When I invite my friends to the theatre, I have to convince them to come with me – and not just because my company is sub par but – for two main reasons 1) a lot of my friends aren’t ‘theatre people’ (crude term, hate using it) and they don’t feel welcome at the theatre 2) they’re not convinced the theatre is the best use of their time i.e they haven’t been persuaded enough by what theatres put out there, nor do they have any nostalgia about theatre. As with me, it was completely absent from their childhoods.
Tell them I’ve got a spare film ticket on the other hand, and I can’t give it away fast enough. And, key to this, it rarely matters what film it is I’m reviewing, who’s in it or even what era it’s from. Genre matters, sure. But beyond that they’re willing to experiment, to see new things by artists they haven’t heard of. Their relationship with theatre is so different.
For these friends, star-ratings are an important stepping stone towards where you might want them to be. These are the people who don’t necessarily care enough about theatre (yet) to have a whole conversation with me about a show they haven’t seen but who care enough to ask me what I thought of a play.
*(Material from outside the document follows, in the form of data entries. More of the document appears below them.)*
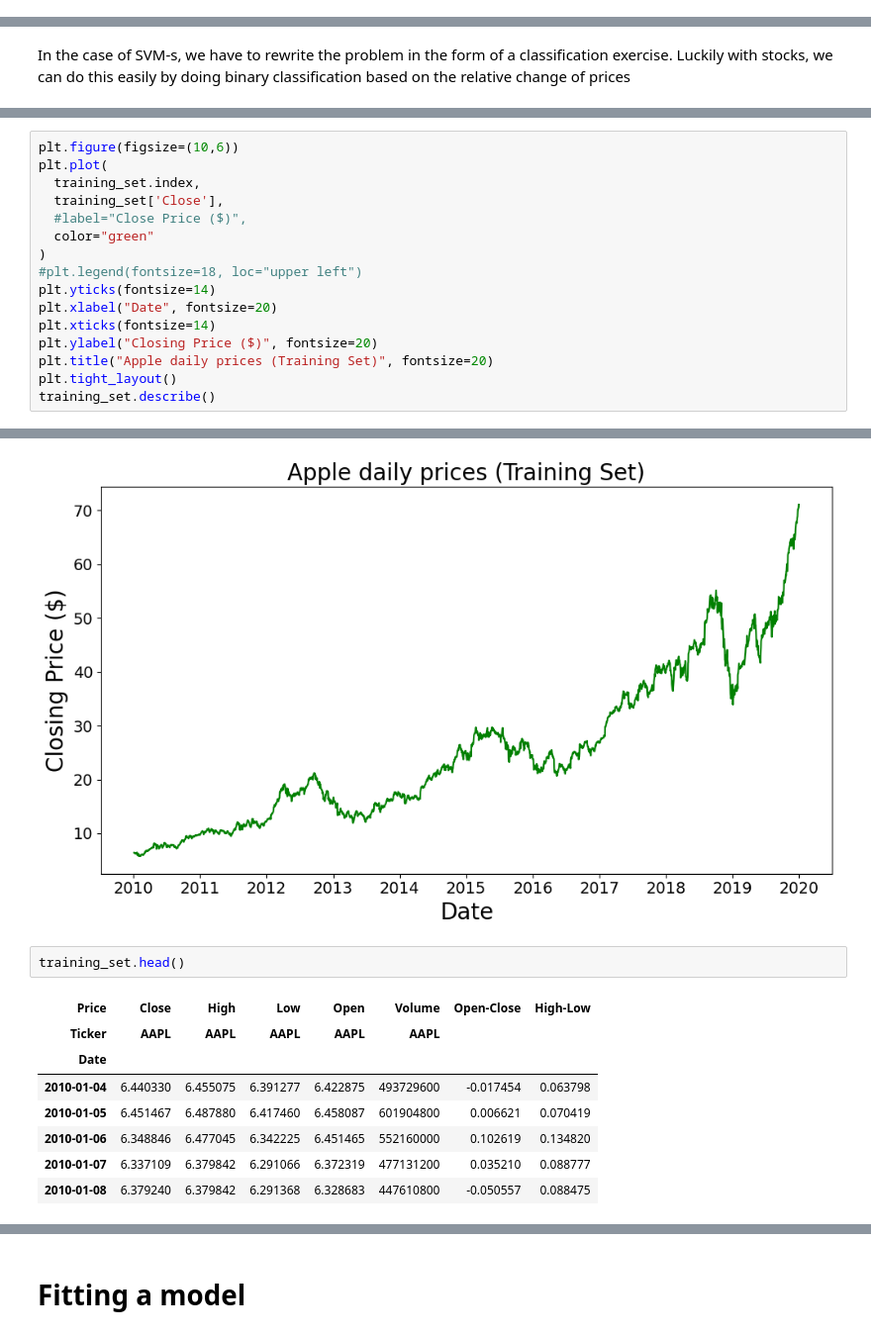
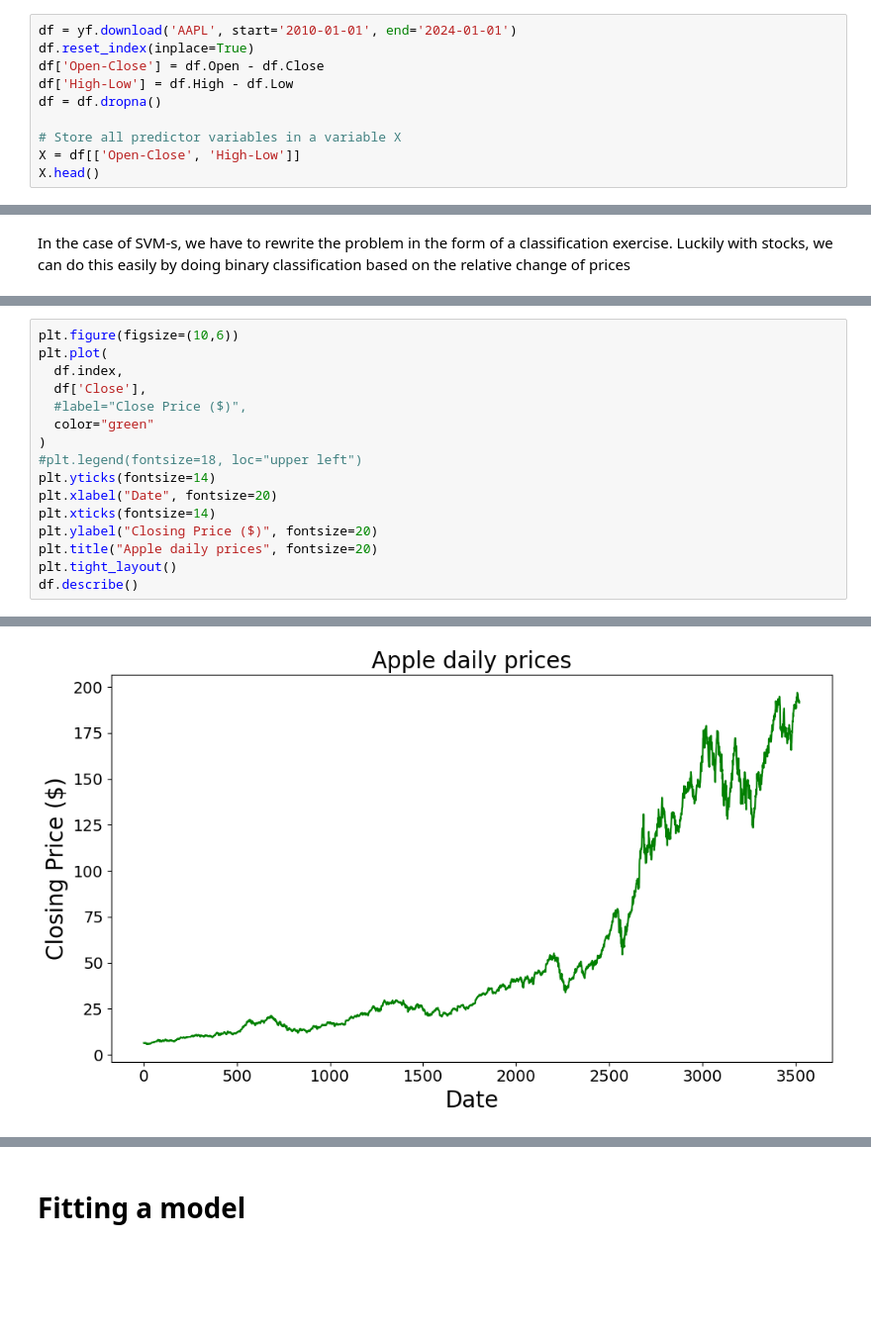
Before and after one commit to martinsandor707/Geometric_DataAnalysis, a Jupyter notebook: svm.ipynb, the cells around one changed output, grey strips where cells are left out. Shown: that part at 99% size. Saved outputs shown, nothing was run; the diff lists cells and outputs as text; blank space fills up the shorter version.

```diff
--- a/svm.ipynb
+++ b/svm.ipynb
@@ -30,0 +11,10 @@ test_set_classes = np.where(test_set['Close'].shift(-1) > test_set['Close'], 1,
+# %%
+df = yf.download('AAPL', start='2010-01-01', end='2024-01-01')
+df.reset_index(inplace=True)
+df['Open-Close'] = df.Open - df.Close
+df['High-Low'] = df.High - df.Low
+df = df.dropna()
+
+# Store all predictor variables in a variable X
+X = df[['Open-Close', 'High-Low']]
+X.head()
@@ -33,8 +45,8 @@ In the case of SVM-s, we have to rewrite the problem in the form of a classifica
 # %%
 plt.figure(figsize=(10,6))
 plt.plot(
-  training_set.index,
-  training_set['Close'],
+  df.index,
+  df['Close'],
   #label="Close Price ($)",
   color="green"
 )
@@ -43,7 +55,7 @@ plt.yticks(fontsize=14)
 plt.xlabel("Date", fontsize=20)
 plt.xticks(fontsize=14)
 plt.ylabel("Closing Price ($)", fontsize=20)
-plt.title("Apple daily prices (Training Set)", fontsize=20)
+plt.title("Apple daily prices", fontsize=20)
 plt.tight_layout()
-training_set.describe()
+df.describe()
 # %% [output]
@@ -60,12 +72 @@ training_set.describe()
-[figure, old version]
+[figure, new version]
-# %%
-training_set.head()
-# %% [output]
-| Price | Close | High | Low | Open | Volume | Open-Close | High-Low |
-| Ticker | AAPL | AAPL | AAPL | AAPL | AAPL |  |  |
-| Date |  |  |  |  |  |  |  |
-| 2010-01-04 | 6.440330 | 6.455075 | 6.391277 | 6.422875 | 493729600 | -0.017454 | 0.063798 |
-| 2010-01-05 | 6.451467 | 6.487880 | 6.417460 | 6.458087 | 601904800 | 0.006621 | 0.070419 |
-| 2010-01-06 | 6.348846 | 6.477045 | 6.342225 | 6.451465 | 552160000 | 0.102619 | 0.134820 |
-| 2010-01-07 | 6.337109 | 6.379842 | 6.291066 | 6.372319 | 477131200 | 0.035210 | 0.088777 |
-| 2010-01-08 | 6.379240 | 6.379842 | 6.291368 | 6.328683 | 447610800 | -0.050557 | 0.088475 |
```
Also changed, not shown: parts of 26 cells of this notebook, 1 other file.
They get in reply (because remember, I know this won’t be a long conversation): It was ok/ It was really good/ It was brilliant/ and the killer “you should see it” ← and those right there are my star-ratings. They are reductive, they say very little about the play but they are real, they happen in conversations and their value shouldn’t be ignored.
They are the persuasive blunt tool that gets people talking and more importantly, really thinking about going to the theatre. And don’t underestimate those people, that almost audience, because if you get them in and you impress them, you make them feel welcome, they’ll come back with friends, guests and family. They’ll put money up for tickets and give your editor a reason to publish your fantastic critique and they’ll look it up, they’ll chew over your ideas but you have to actually give a damn about them first.
And just as my friends come back to me after they’ve seen a show I once mentioned to them, to have a longer conversation now that they too have an opinion on it; this emerging audience might well come back to your critique after they’ve seen the show to think about your opinions and maybe, hopefully, offer some of their own.